How an athlete trains is the most influential factor in the myriad of variables which determine performance in endurance sports. The questions that face all coaches and athletes is how should I train in order to: a) produce peak performance; and b) produce a peak when desired? The aim of this research was to develop a model which enables the accurate prediction of cycling performance using field derived training and racing data. A number of techniques were developed to pre-process raw sensor data; a novel training load quantification technique (PTRIMP) was developed to encapsulate duration and intensity of training load in one metric; the shape of training microcycles was analysed using a data mining approach whereby the time series of PTRIMP was transformed into a symbolic representation; Heart Rate Variability (HRV) indices were calculated from daily orthostatic tests; and a performance quantification technique allowing performance to be calculated from power data obtained from any race / training session where the athlete makes a 100% effort was developed. This data allowed a model to be created that can assist an athlete in manipulating training load and consequently manage fatigue levels,such that they arrive at a competition in a state from which a high performance is likely,and a low performance is unlikely. Artificial Neural Networks (ANN) were the key modelling technique used to model the relationship between training and performance. A hybrid ANN ensemble model – named HANNEM - was developed. To avoid overfitting of the model,the regularisation technique of bagging and adding noise to each bag was used. A combination model was created by using the output from a linear statistical model as an input for the neural network model,resulting in improved model accuracy. In the final modelling step,an ensemble of neural network models was created,resulting in an improvement of predictive performance over a single model. Model fit was evaluated using leave-one-out testing. Three datasets consisting of longitudinal training and racing power data obtained from three elite cyclists were used to validate the model (R2 = 0.51,0.64 and 0.78). These moderate to strong results are in a similar range to those reported in other modelling studies. ANN models on noisy,sparse datasets are prone to overfitting. A series of experiments were performed on synthetic data to investigate overfitting issues and validate the use of a bagged ensemble of ANNs on such datasets. Interestingly, deliberately overtrained individual ANNs resulted in improved ensemble performance for synthetic datasets with low to moderate data error rates. The novel modelling approach employed overcame the difficulties associated with using field-derived model inputs,which will allow the model to be implemented in the real world environment of professional sport. The model is a practical tool for the planning of training to maximise competition performance.

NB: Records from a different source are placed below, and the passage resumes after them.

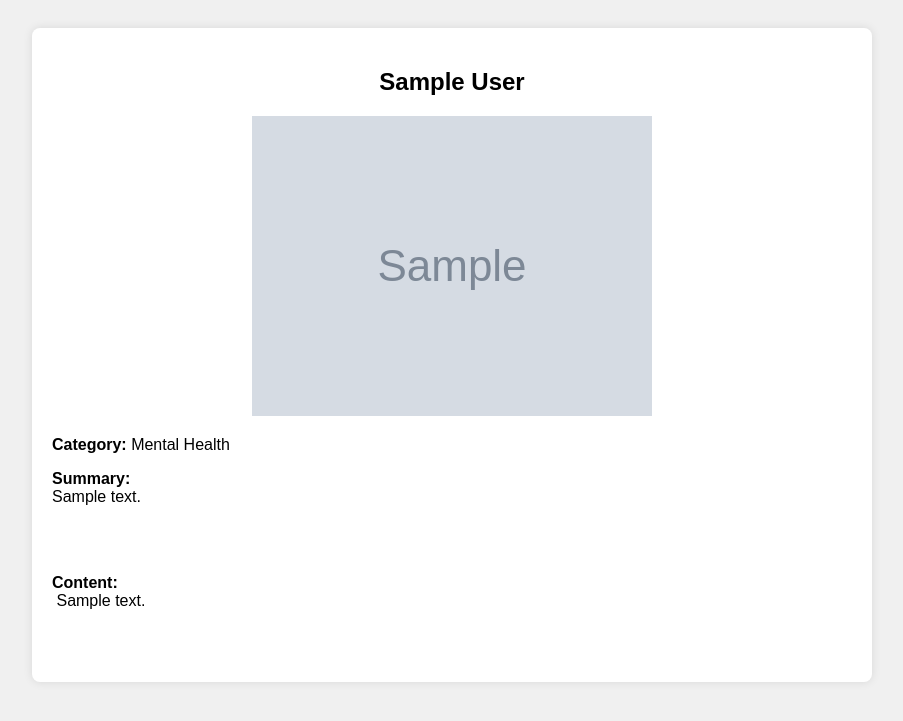
After one commit to alokshandilya/django-login, a Django app: template users/templates/view_blog_post.html in a window 1280 px wide. The commit adds this page. Shown: the top 721 px of the page, without its empty margins (188-1091 px from the left). Run offline with Django 5.2, Linux system fonts and the light colour scheme; the template is opened without the code that fills it: values that come from a table or form of the project are taken from there, others are empty; tables that the repository leaves empty hold one stand-in row (values such as "Sample post"); grey boxes marked "Sample" are stand-in pictures; parts of the project's set-up code (start-up, migrations or seed data) failed here and were passed over.

Commit message:
update templates, add view blog template

```diff
--- /dev/null
+++ b/users/templates/view_blog_post.html
@@ -0,0 +1,58 @@
+<!DOCTYPE html>
+<html lang="en">
+
+<head>
+  <meta charset="UTF-8">
+  <meta name="viewport" content="width=device-width, initial-scale=1.0">
+  <title>{{ blog_post.title }}</title>
+  <style>
+    body {
+      font-family: Arial, sans-serif;
+      background-color: #f0f0f0;
+      padding: 20px;
+    }
+
+    .blog-post-container {
+      max-width: 800px;
+      margin: 0 auto;
+      background-color: #fff;
+      padding: 20px;
+      border-radius: 8px;
+      box-shadow: 0 0 10px rgba(0, 0, 0, 0.1);
+    }
+
+    .blog-post-container h2 {
+      text-align: center;
+      margin-bottom: 20px;
+    }
+
+    .blog-post-container img {
+      max-width: 70%;
+      height: auto;
+      display: block;
+      margin: 0 auto 20px;
+    }
+
+    .blog-post-container .content {
+      white-space: pre-wrap;
+    }
+  </style>
+</head>
+
+<body>
+  <div class="blog-post-container">
+    <h2>{{ blog_post.title }}</h2>
+    <img src="{{ blog_post.image.url }}" alt="Blog Image">
+    <div class="category">
+      <p><strong>Category:</strong> {{ blog_post.category }}</p>
+    </div>
+    <div class="summary">
+      <p><strong>Summary:</strong><br> {{ blog_post.summary }}</p>
+    </div>
+    <div class="content">
+      <p><strong>Content:</strong><br> {{ blog_post.content }}</p>
+    </div>
+  </div>
+</body>
+
+</html>
```
Also changed, not shown: users/templates/doctor_dashboard.html (+36 -3 lines), users/templates/patient_dashboard.html (+23 -1 lines).
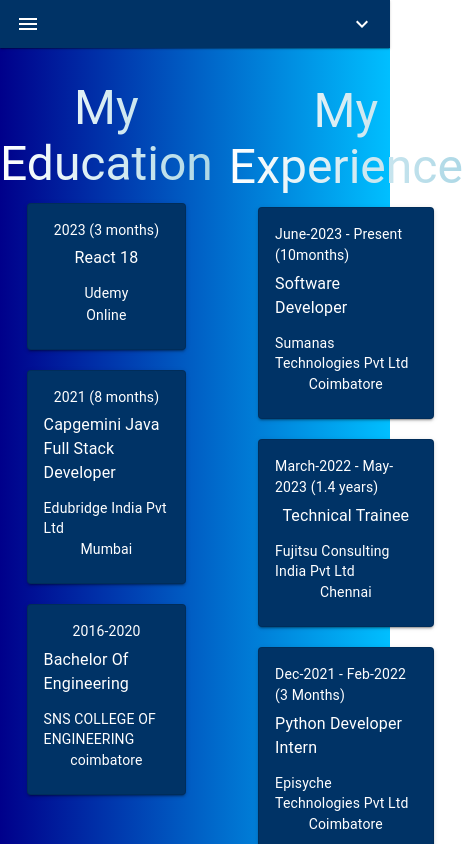
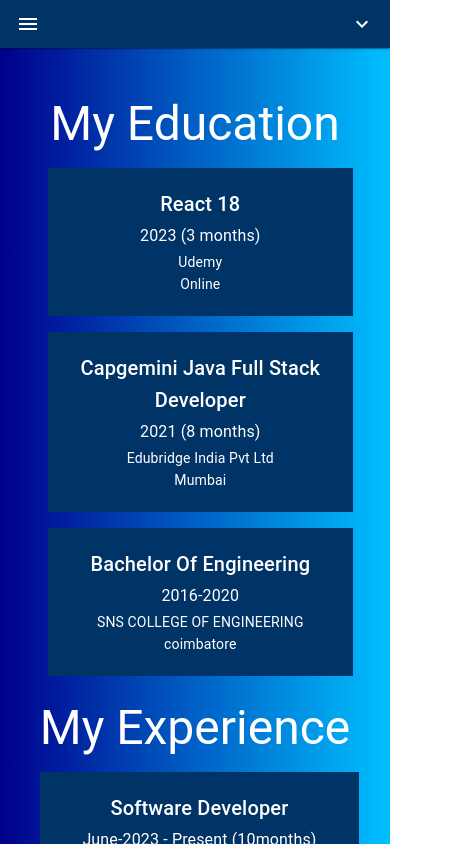
Before and after one commit to Sharma2812/basics, a React (Vite) app in the folder portfolio/: page /resume in a window 390 px wide. Shown: the top 844 px of the page, 463 px wide, since content can reach past the window. Built offline with nearby package versions, Linux system fonts and the light colour scheme.

Commit message:
skills and resume mobile view updated

```diff
--- a/portfolio/src/Components/Resume.tsx
+++ b/portfolio/src/Components/Resume.tsx
@@ -1,36 +1,28 @@
-import { Box, Card, CardContent, Typography, styled } from "@mui/material";
+import { Box, Stack, Typography, styled, useMediaQuery } from '@mui/material';
+import { experienceData } from "../datas/ExperienceData";
+import { motion } from "framer-motion";
 import { educationQualification } from "../datas/EducationData";
-import { experienceData } from "../datas/ExperienceData";
-import { ExperienceOrQualification } from "../dataType/Type";
-import { motion } from "framer-motion"; // Import motion from framer-motion
 
-const StyledCard = styled(Card)(({ theme }) => ({
+
+const StyledBox = styled(Box)({
+  padding:20,
+  marginBottom: 2,
   backgroundColor: "#003366",
-  boxShadow: theme.shadows[2],
-  marginBottom: 20,
   transition: "background-color 0.5s ease-in-out",
+  textAlign: "center",
+  width: "90%",
+  maxWidth: "600px",
+  margin: "0 auto",
   "&:hover": {
     backgroundColor: "#0080ff",
     backgroundImage: "linear-gradient(to right, #00008B, #00BFFF)",
   },
-}));
-
-const GradientTypography = styled(Typography)({
-  backgroundImage: "linear-gradient(to right, #FFFFFF, #ADD8E6)",
-  backgroundClip: "text",
-  color: "transparent",
 });
 
-const StyledCardContent = styled(CardContent)({
-  display: "flex",
-  flexDirection: "column",
-  gap: 1,
-  justifyContent: "center",
-  alignItems: "center",
-  transition: "transform 0.3s ease",
-  "&:hover": {
-    transform: "scale(1.05)",
-  },
+const StyledTypography = styled(Typography)({
+  marginBottom: 2,
+  color: "white",
+  textAlign: "center",
 });
 
 const titles = {
@@ -39,10 +31,10 @@
 };
 
 const Resume = () => {
-  const renderCard = (data: Record<string, ExperienceOrQualification>) => {
-    return Object.keys(data).map((key, index) => {
-      const { year, name, company, institution, city } = data[key];
-      return (
+  const isMobile = useMediaQuery('(max-width:600px)');
+
+  const renderExperience = () => {
+    return Object.keys(experienceData.experience).map((key, index) => (
       <motion.div
         initial={{ opacity: 0 }}
         animate={{ opacity: 1 }}
@@ -50,74 +42,47 @@
         transition={{ duration: 0.5 }}
         key={index}
       >
-          <StyledCard variant="outlined">
-            <StyledCardContent>
-              <Typography sx={{ fontSize: 14, color: "white" }} gutterBottom>
-                {year}
-              </Typography>
-              <Typography sx={{ mb: 1.5, color: "white" }}>{name}</Typography>
-              <Typography variant="body2" sx={{ color: "white" }}>
-                {company || institution} <br />
-              </Typography>
-              <Typography variant="body2" sx={{ color: "white" }}>
-                {city}
-                <br />
-              </Typography>
-            </StyledCardContent>
-          </StyledCard>
+        <StyledBox>
+          <StyledTypography variant="h6">{experienceData.experience[key as keyof typeof experienceData.experience].name}</StyledTypography>
+          <StyledTypography variant="subtitle1">{experienceData.experience[key as keyof typeof experienceData.experience].year}</StyledTypography>
+          <StyledTypography variant="body2">{experienceData.experience[key as keyof typeof experienceData.experience].company}</StyledTypography>
+          <StyledTypography variant="body2">{experienceData.experience[key as keyof typeof experienceData.experience].city}</StyledTypography>
+        </StyledBox>
       </motion.div>
-      );
-    });
+    ));
   };
 
+
+  const renderEducationQualifications = () => {
+    return Object.keys(educationQualification.course).map((key, index) => (
+      <motion.div
+        initial={{ opacity: 0 }}
+        animate={{ opacity: 1 }}
+        exit={{ opacity: 0 }}
+        transition={{ duration: 0.5 }}
+        key={index}
+      >
+        <StyledBox>
+          <StyledTypography variant="h6">{educationQualification.course[key as keyof typeof educationQualification.course].name}</StyledTypography>
+          <StyledTypography variant="subtitle1">{educationQualification.course[key as keyof typeof educationQualification.course].year}</StyledTypography>
+          <StyledTypography variant="body2">{educationQualification.course[key as keyof typeof educationQualification.course].institution}</StyledTypography>
+          <StyledTypography variant="body2">{educationQualification.course[key as keyof typeof educationQualification.course].city}</StyledTypography>
+        </StyledBox>
+      </motion.div>
+    ));
+  };
+
+
   return (
-    <Box
-      sx={{
-        display: "flex",
-        flexDirection: "row",
-        height: "100vh",
-        backgroundImage: "linear-gradient(to right, #00008B, #00BFFF)",
-      }}
-    >
-      <Box sx={{ flex: "1", paddingRight: 1 }}>
-        <GradientTypography
-          variant="h3"
-          align="center"
-          sx={{ marginTop: "15%", marginBottom: "5%" }}
-        >
-          {titles.education}
-        </GradientTypography>
-        <Box
-          sx={{
-            display: "flex",
-            flexDirection: "column",
-            width: "75%",
-            margin: "auto",
-          }}
-        >
-          {renderCard(educationQualification.course)}
-        </Box>
-      </Box>
-
-      <Box sx={{ flex: "1", paddingLeft: 1 }}>
-        <GradientTypography
-          variant="h3"
-          align="center"
-          sx={{ marginTop: "15%", marginBottom: "5%" }}
-        >
-          {titles.experience}
-        </GradientTypography>
-        <Box
-          sx={{
-            display: "flex",
-            flexDirection: "column",
-            width: "75%",
-            margin: "auto",
-          }}
-        >
-          {renderCard(experienceData.experience)}
-        </Box>
-      </Box>
+    <Box display="flex" flexDirection={isMobile ? 'column' : 'row'} justifyContent="center" alignItems="center" minHeight="100vh" padding={3} sx={{ backgroundImage: "linear-gradient(to right, #00008B, #00BFFF)" }}>
+      <Stack flex="1" spacing={2} padding={3}>
+        <StyledTypography variant="h3" >{titles.education}</StyledTypography>
+        {renderEducationQualifications()}
+      </Stack>
+      <Stack flex="1" spacing={2}>
+        <StyledTypography variant="h3">{titles.experience}</StyledTypography>
+        {renderExperience()}
+      </Stack>
     </Box>
   );
 };
--- a/portfolio/src/Components/Skills.tsx
+++ b/portfolio/src/Components/Skills.tsx
@@ -1,4 +1,4 @@
-import { useState } from "react";
+import { useState, useEffect } from "react";
 import {
   Box,
   Card,
@@ -24,7 +24,24 @@
 const Skills = () => {
   const [expandedIndices] = useState(Array(Images.length).fill(false));
   const [selectedSkill, setSelectedSkill] = useState<Skill | null>(null);
-  const skillsChunks = chunkArray(Images, 4);
+  const [chunksPerRow, setChunksPerRow] = useState<number>(4); // Default for desktop
+
+  useEffect(() => {
+    // Check viewport width and set chunk size accordingly
+    const handleResize = () => {
+      const isMobileView = window.innerWidth < 768; // Example breakpoint for mobile
+      setChunksPerRow(isMobileView ? 1 : 4); // Change chunk size for mobile view
+    };
+
+    handleResize(); // Call once on component mount
+    window.addEventListener("resize", handleResize); // Add event listener for window resize
+
+    return () => {
+      window.removeEventListener("resize", handleResize); // Cleanup on unmount
+    };
+  }, []);
+
+  const skillsChunks = chunkArray(Images, chunksPerRow);
 
   const handleSkillClick = (skill: Skill) => {
     setSelectedSkill(skill);
@@ -81,7 +98,7 @@
                     color="text.secondary"
                     sx={{ overflowWrap: "anywhere", cursor: "pointer" }}
                   >
-                    {expandedIndices[rowIndex * 4 + index]
+                    {expandedIndices[rowIndex * chunksPerRow + index]
                       ? skill.description
                       : skill.description.slice(0, 100) + "..."}
                   </Typography>
@@ -90,7 +107,7 @@
                       Rating:
                     </Typography>
                     <Rating
-                      name={`rating-${rowIndex * 4 + index}`}
+                      name={`rating-${rowIndex * chunksPerRow + index}`}
                       value={skill.rating}
                       readOnly
                     />
```
Also changed, not shown: portfolio/src/dataType/Type.ts (+0 -8 lines). Lines whose indentation alone changed are shown as unchanged.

|Date of Award
|Dharmendra Sharma AM PhD (Supervisor), Muthukumar Balachandran (Supervisor) & Graham Williams (Supervisor)